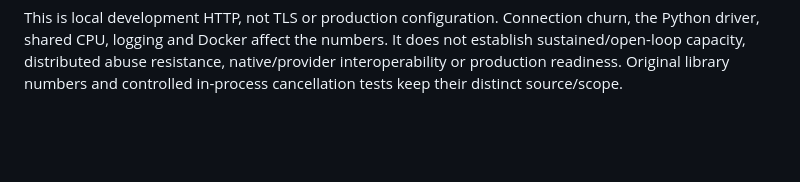
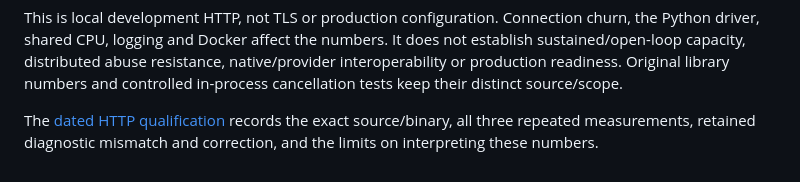
Before and after one commit to Deuspheara/easy-auth, a Markdown page: docs/guides/authentication-performance.md, the part around the change. GitHub-like rendering; blank space fills up the shorter version.

Commit message:
docs(auth-50): record exact loopback HTTP measurements and limits

```diff
--- a/docs/guides/authentication-performance.md
+++ b/docs/guides/authentication-performance.md
@@ -148,3 +148,7 @@ churn, the Python driver, shared CPU, logging and Docker affect the numbers. It
 does not establish sustained/open-loop capacity, distributed abuse resistance,
 native/provider interoperability or production readiness. Original library numbers
 and controlled in-process cancellation tests keep their distinct source/scope.
+
+The [dated HTTP qualification](../security/http-benchmark-verification-2026-10-27.md)
+records the exact source/binary, all three repeated measurements, retained
+diagnostic mismatch and correction, and the limits on interpreting these numbers.
```
Also changed, not shown: docs/security/http-benchmark-verification-2026-10-27.md (added, +147 -0 lines).
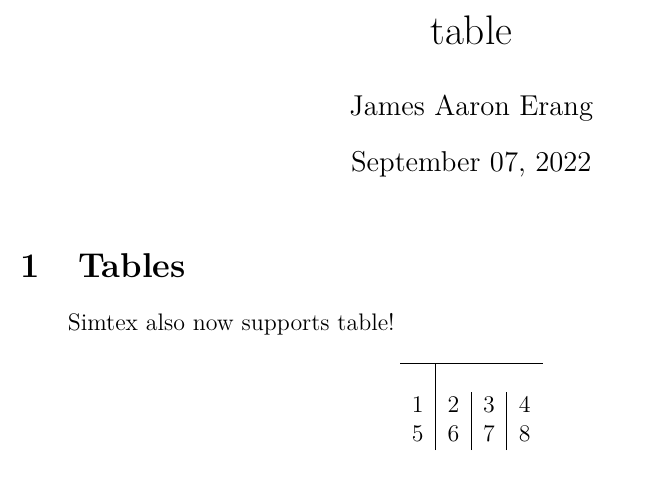
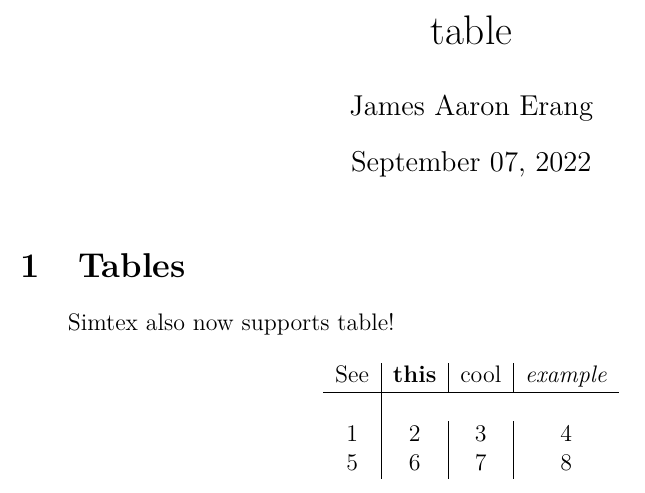
Before and after one commit to simtex-dev/engine, a LaTeX problem sheet (examples/7/out/table.tex): part of the page, cut so that both start at the same text. Compiled offline with pdfLaTeX.

Commit message:
fix example

```diff
--- a/examples/7/out/table.tex
+++ b/examples/7/out/table.tex
@@ -64,6 +64,7 @@
 
 	\begin{center}
 		\begin{tabular}{c | c | c | c}
+			See & \textbf{this} & cool & \textit{example} \\
 			\hline \\
 			1 & 2 & 3 & 4 \\
 			5 & 6 & 7 & 8 \\
```
Also changed, not shown: examples/7/out/table.pdf, 1 other file.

----

## PROBLEM REQUIREMENTS
Your task is to output the material word for word while leaving out every image.

## PROBLEM SOLUTION
Before and after one commit to Deuspheara/easy-auth, a Markdown page: docs/guides/authentication-performance.md, the part around the change. GitHub-like rendering; blank space fills up the shorter version.

Commit message:
docs(auth-50): record exact loopback HTTP measurements and limits

```diff
--- a/docs/guides/authentication-performance.md
+++ b/docs/guides/authentication-performance.md
@@ -148,3 +148,7 @@ churn, the Python driver, shared CPU, logging and Docker affect the numbers. It
 does not establish sustained/open-loop capacity, distributed abuse resistance,
 native/provider interoperability or production readiness. Original library numbers
 and controlled in-process cancellation tests keep their distinct source/scope.
+
+The [dated HTTP qualification](../security/http-benchmark-verification-2026-10-27.md)
+records the exact source/binary, all three repeated measurements, retained
+diagnostic mismatch and correction, and the limits on interpreting these numbers.
```
Also changed, not shown: docs/security/http-benchmark-verification-2026-10-27.md (added, +147 -0 lines).
Before and after one commit to simtex-dev/engine, a LaTeX problem sheet (examples/7/out/table.tex): part of the page, cut so that both start at the same text. Compiled offline with pdfLaTeX.

Commit message:
fix example

```diff
--- a/examples/7/out/table.tex
+++ b/examples/7/out/table.tex
@@ -64,6 +64,7 @@
 
 	\begin{center}
 		\begin{tabular}{c | c | c | c}
+			See & \textbf{this} & cool & \textit{example} \\
 			\hline \\
 			1 & 2 & 3 & 4 \\
 			5 & 6 & 7 & 8 \\
```
Also changed, not shown: examples/7/out/table.pdf, 1 other file.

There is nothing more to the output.